According to the International Risk Management Institute (IRMI), an Additional Insured endorsement is a policy endorsement small businesses can use to cover other individuals or entities. In some instances, insurance companies require policyholders to specifically name each additional insured they want to add to their policy, but others allow policyholders to have a blanket Additional Insured endorsement.3

A blanket Additional Insured endorsement allows business owners to extend their coverage to whomever they are contractually obligated to include. This is useful for companies that work with multiple contractors, subcontractors, and other third parties.4

Why use Additional Insureds?

Businesses tend to add Additional Insureds to their policies whenever they need to fulfill their obligations with their contractual partners, per the III. Companies in the construction, marine and energy businesses typically add Additional Insureds to their insurance policies.5 Naturally, you may wonder what the purpose of Additional Insureds might be. Typically, it comes down to one of three reasons:

  • Contractual Requirement – This is often the result of a contractual stipulation that requires Additional Insured coverage. For example, if you are hired to work for another company, they might request that you add their company as an Additional Insured on your general liability contract. This duty of coverage must be laid out in writing and then signed by both parties.
  • Governmental Statute – There are some permitting instances where you may need to add a governmental agency as an Additional Insured in order to obtain the permit.
  • Voluntarily – A business may also decide to extend insurance coverage to members that work on its behalf. For example, a charity of a church might insure members who regularly participate and represent them in fundraisers or philanthropic events.

Examples of business relationships that typically require an Additional Insured include:

  • Contractor and subcontractor
  • Landlord and tenant
  • Lessor and lessee
  • Vendor and product manufacturer
  • Property owner and contractor
  • Governmental agency and permit holder

What does Additional Insured status cover?

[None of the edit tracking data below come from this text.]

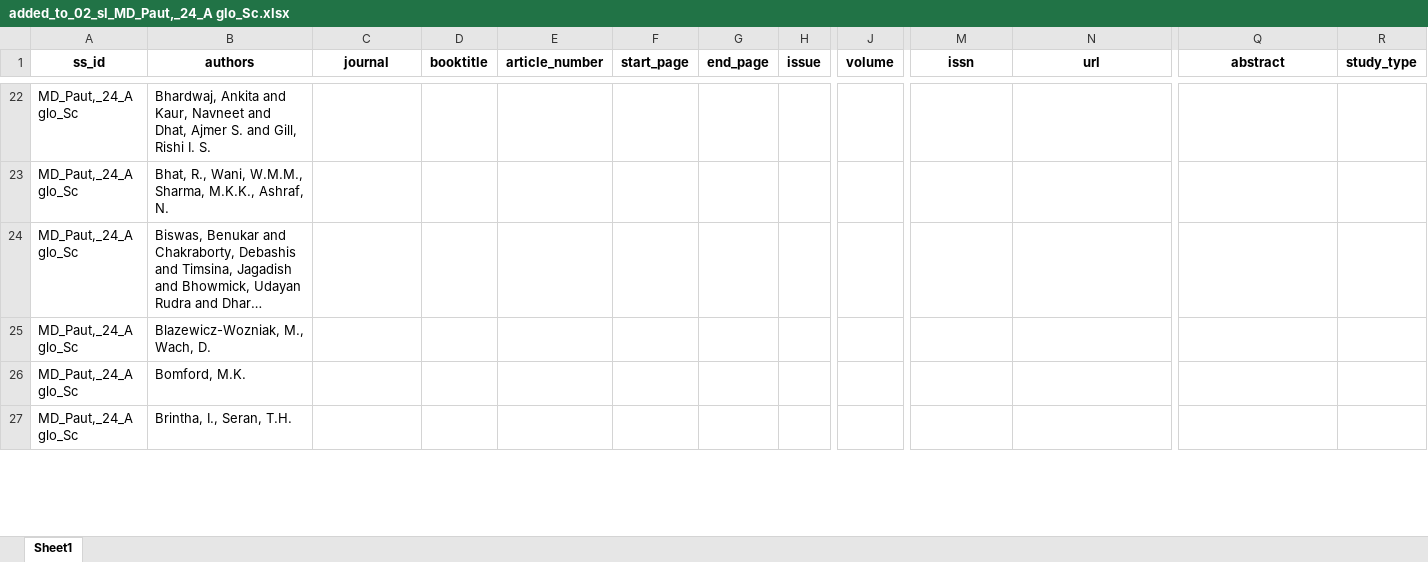
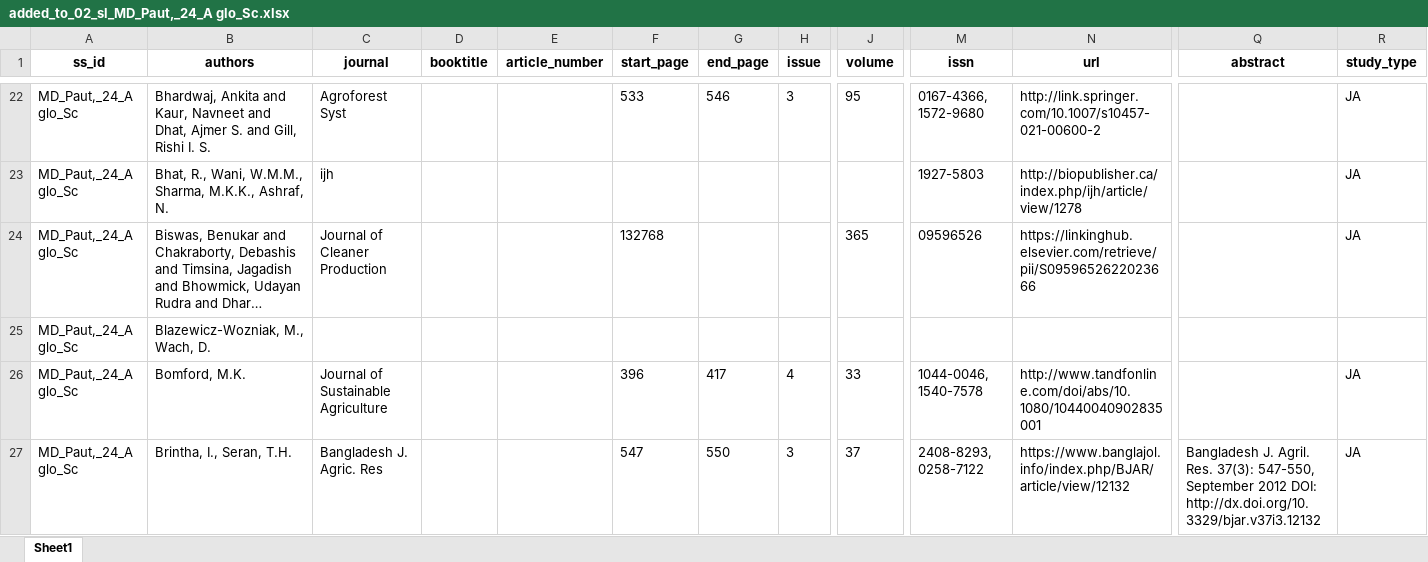
Before and after one commit to andreacsanchezb10/Agroecology_Evidence_Hub, an Excel workbook: 02.FOMD/01.metadata_harmonisation/01.study_list/04.added_to_02_FOMD_identified_studies/added_to_02_sl_MD_Paut,_24_A glo_Sc.xlsx, sheet Sheet1, drawn as a sheet; only a part is shown, gaps mark what is left out; long unchanged cells end in …; values as stored, in another font and other column widths than the file's, no borders; the diff covers the shown part only; the diff names each change by its address in the sheet, - before the commit and + after, or states it on an @@ line.

```diff
--- a/02.FOMD/01.metadata_harmonisation/01.study_list/04.added_to_02_FOMD_identified_studies/added_to_02_sl_MD_Paut,_24_A glo_Sc.xlsx (sheet Sheet1)
+++ b/02.FOMD/01.metadata_harmonisation/01.study_list/04.added_to_02_FOMD_identified_studies/added_to_02_sl_MD_Paut,_24_A glo_Sc.xlsx (sheet Sheet1)
-C22 (journal): (empty)
+C22 (journal): Agroforest Syst
-F22 (start_page): (empty)
+F22 (start_page): 533
-G22 (end_page): (empty)
+G22 (end_page): 546
-H22 (issue): (empty)
+H22 (issue): 3
-J22 (volume): (empty)
+J22 (volume): 95
-M22 (issn): (empty)
+M22 (issn): 0167-4366, 1572-9680
-N22 (url): (empty)
+N22 (url): http://link.springer.com/10.1007/s10457-021-00600-2
-R22:R24 (study_type): (empty)
+R22:R24 (study_type): JA
-C23 (journal): (empty)
+C23 (journal): ijh
-M23 (issn): (empty)
+M23 (issn): 1927-5803
-N23 (url): (empty)
+N23 (url): http://biopublisher.ca/index.php/ijh/article/view/1278
-C24 (journal): (empty)
+C24 (journal): Journal of Cleaner Production
-F24 (start_page): (empty)
+F24 (start_page): 132768
-J24 (volume): (empty)
+J24 (volume): 365
-M24 (issn): (empty)
+M24 (issn): 09596526
-N24 (url): (empty)
+N24 (url): https://linkinghub.elsevier.com/retrieve/pii/S0959652622023666
-C26 (journal): (empty)
+C26 (journal): Journal of Sustainable Agriculture
-F26 (start_page): (empty)
+F26 (start_page): 396
-G26 (end_page): (empty)
+G26 (end_page): 417
-H26 (issue): (empty)
+H26 (issue): 4
-J26 (volume): (empty)
+J26 (volume): 33
-M26 (issn): (empty)
+M26 (issn): 1044-0046, 1540-7578
-N26 (url): (empty)
+N26 (url): http://www.tandfonline.com/doi/abs/10.1080/10440040902835001
-R26:R27 (study_type): (empty)
+R26:R27 (study_type): JA
-C27 (journal): (empty)
+C27 (journal): Bangladesh J. Agric. Res
-F27 (start_page): (empty)
+F27 (start_page): 547
-G27 (end_page): (empty)
+G27 (end_page): 550
-H27 (issue): (empty)
+H27 (issue): 3
-J27 (volume): (empty)
+J27 (volume): 37
-M27 (issn): (empty)
+M27 (issn): 2408-8293, 0258-7122
-N27 (url): (empty)
+N27 (url): https://www.banglajol.info/index.php/BJAR/article/view/12132
-Q27 (abstract): (empty)
+Q27 (abstract): Bangladesh J. Agril. Res. 37(3): 547-550, September 2012 DOI: http://dx.doi.org/10.3329/bjar.v37i3.12132
```
Also changed, not shown: 764 edited cells elsewhere in this sheet, 02.FOMD/01.metadata_harmonisation/01.study_list/05.added_to_04_FOMD_screening/added_to_04_sl_MD_Paut,_24_A glo_Sc.xlsx, 02.FOMD/01.metadata_harmonisation/01.study_list/06.integrated/sl_MD_Paut,_24_A glo_Sc.xlsx, 9 other files.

So, if a person or entity is added to the policy, what does that mean for them, and what does coverage entail? The scope of coverage is typically limited to an extent, and such limitations are often listed in the insurance policy. It does not grant the Additional Insured limitless freedom based on the assumption that they won’t face any liability issues in all matters. Rather, it’s usually limited to claims that come from work or operations the Named Insured is doing on behalf of the Additional Insured. For instance, if a contractor hired a painter to help with sections of the home, the contractor would only be insured under the painter’s policy for any claims that might arise from the painting work done on that specific job.

How to add Additional Insureds to your insurance policy

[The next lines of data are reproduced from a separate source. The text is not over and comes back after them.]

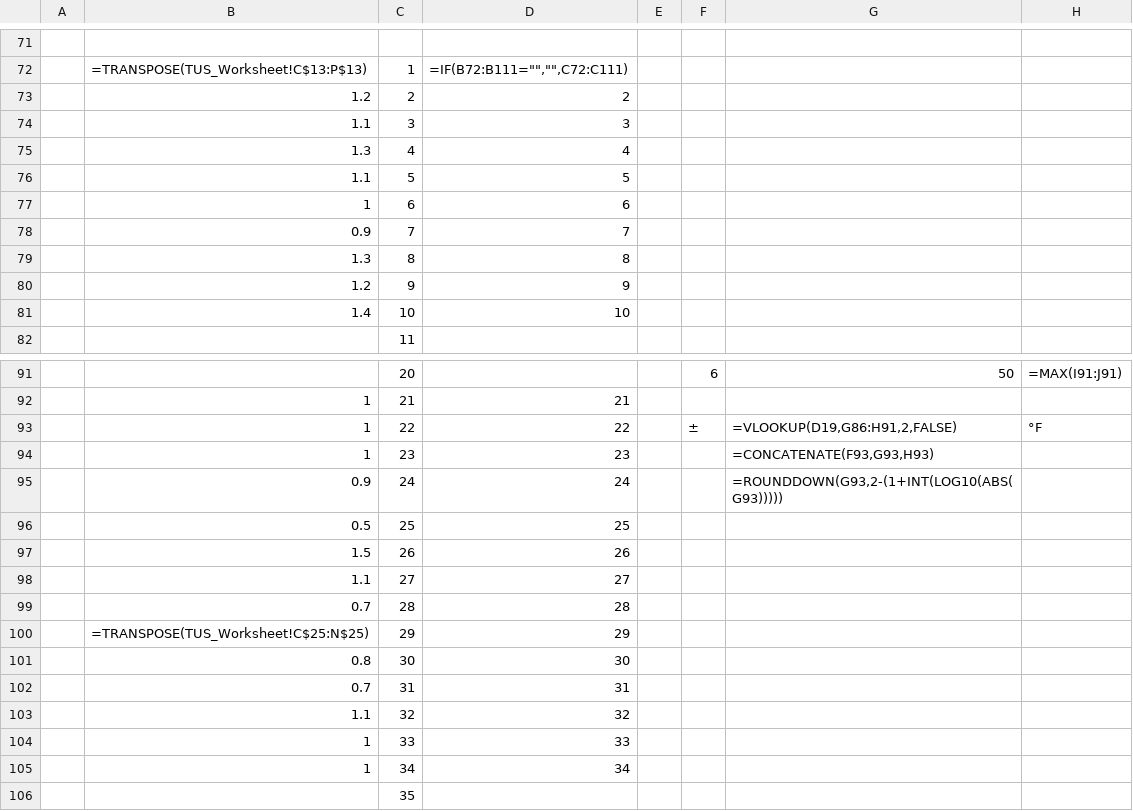
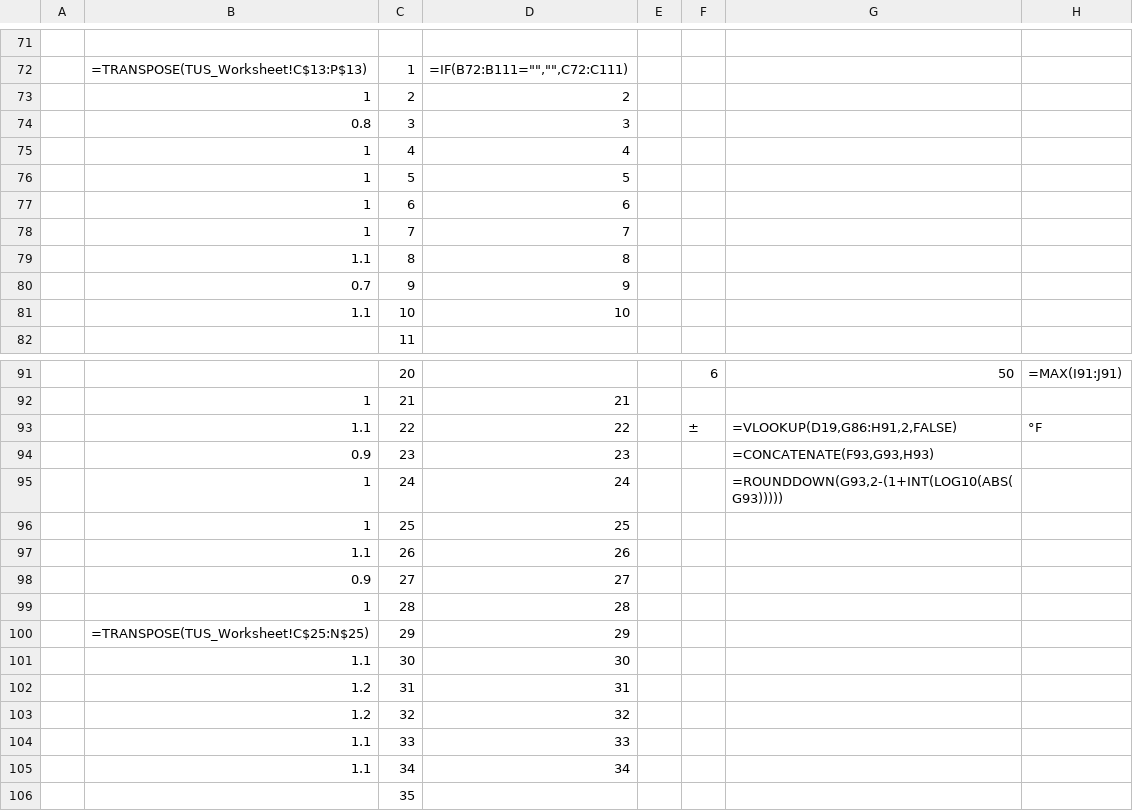
Before and after one commit to Johnson-Gage-Inspection-Inc/xl-TUS, a CSV file: exploded/00 TUS cert/sheets/Main.csv, drawn as a sheet; only a part is shown, gaps mark what is left out; the diff covers the shown part only; the diff names each change by its address in the sheet, - before the commit and + after, or states it on an @@ line.

```diff
--- a/exploded/00 TUS cert/sheets/Main.csv
+++ b/exploded/00 TUS cert/sheets/Main.csv
-B73: 1.2
+B73: 1
-B74: 1.1
+B74: 0.8
-B75: 1.3
+B75: 1
-B76: 1.1
+B76: 1
-B78: 0.9
+B78: 1
-B79: 1.3
+B79: 1.1
-B80: 1.2
+B80: 0.7
-B81: 1.4
+B81: 1.1
-B93: 1
+B93: 1.1
-B94: 1
+B94: 0.9
-B95: 0.9
+B95: 1
-B96: 0.5
+B96: 1
-B97: 1.5
+B97: 1.1
-B98: 1.1
+B98: 0.9
-B99: 0.7
+B99: 1
-B101: 0.8
+B101: 1.1
-B102: 0.7
+B102: 1.2
-B103: 1.1
+B103: 1.2
-B104:B105: 1
+B104:B105: 1.1
```
Also changed, not shown: 1 edited cell elsewhere in this file, exploded/00 TUS cert/sheets/Standards_Import.csv, exploded/00 TUS cert/sheets/Standards_Info.csv, 15 other files.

One of the many benefits of using Thimble’s small business insurance is that adding Additional Insureds comes at no additional cost. And, adding them to your existing policy is incredibly easy to do. It can be done during the initial purchase stage or after you’ve already begun coverage. Use our how-to guide to add Additional Insureds.

Getting covered with Thimble

Whether you need general liability insurance or professional liability insurance for your business, Thimble’s affordable coverage offers businesses the protection they need and gives them total control over their policy.
We can give you the insurance that works for your timeframe and budget. Once you buy your policy, you can add as many Additional Insureds as you need at no extra cost. That’s radically simple. Want to see for yourself? Visit the Thimble mobile app and click “get a quote.”


  1. Investopedia. Additional Insured. 
  2. Insurance Information Institute (III). Additional Insureds: How Policy Language Can Create Dramatic Consequences. 
  3. International Risk Management Institute. Additional Insured Endorsement. 
  4. Investopedia. Blanket Additional Insured Endorsement. 
  5. Insurance Information Institute. Additional Insureds: How Policy Language Can Create Dramatic Consequences. 

Our editorial content is intended for informational purposes only and is not written by a licensed insurance agent. Terms and conditions for rate and coverage may vary by class of business and state.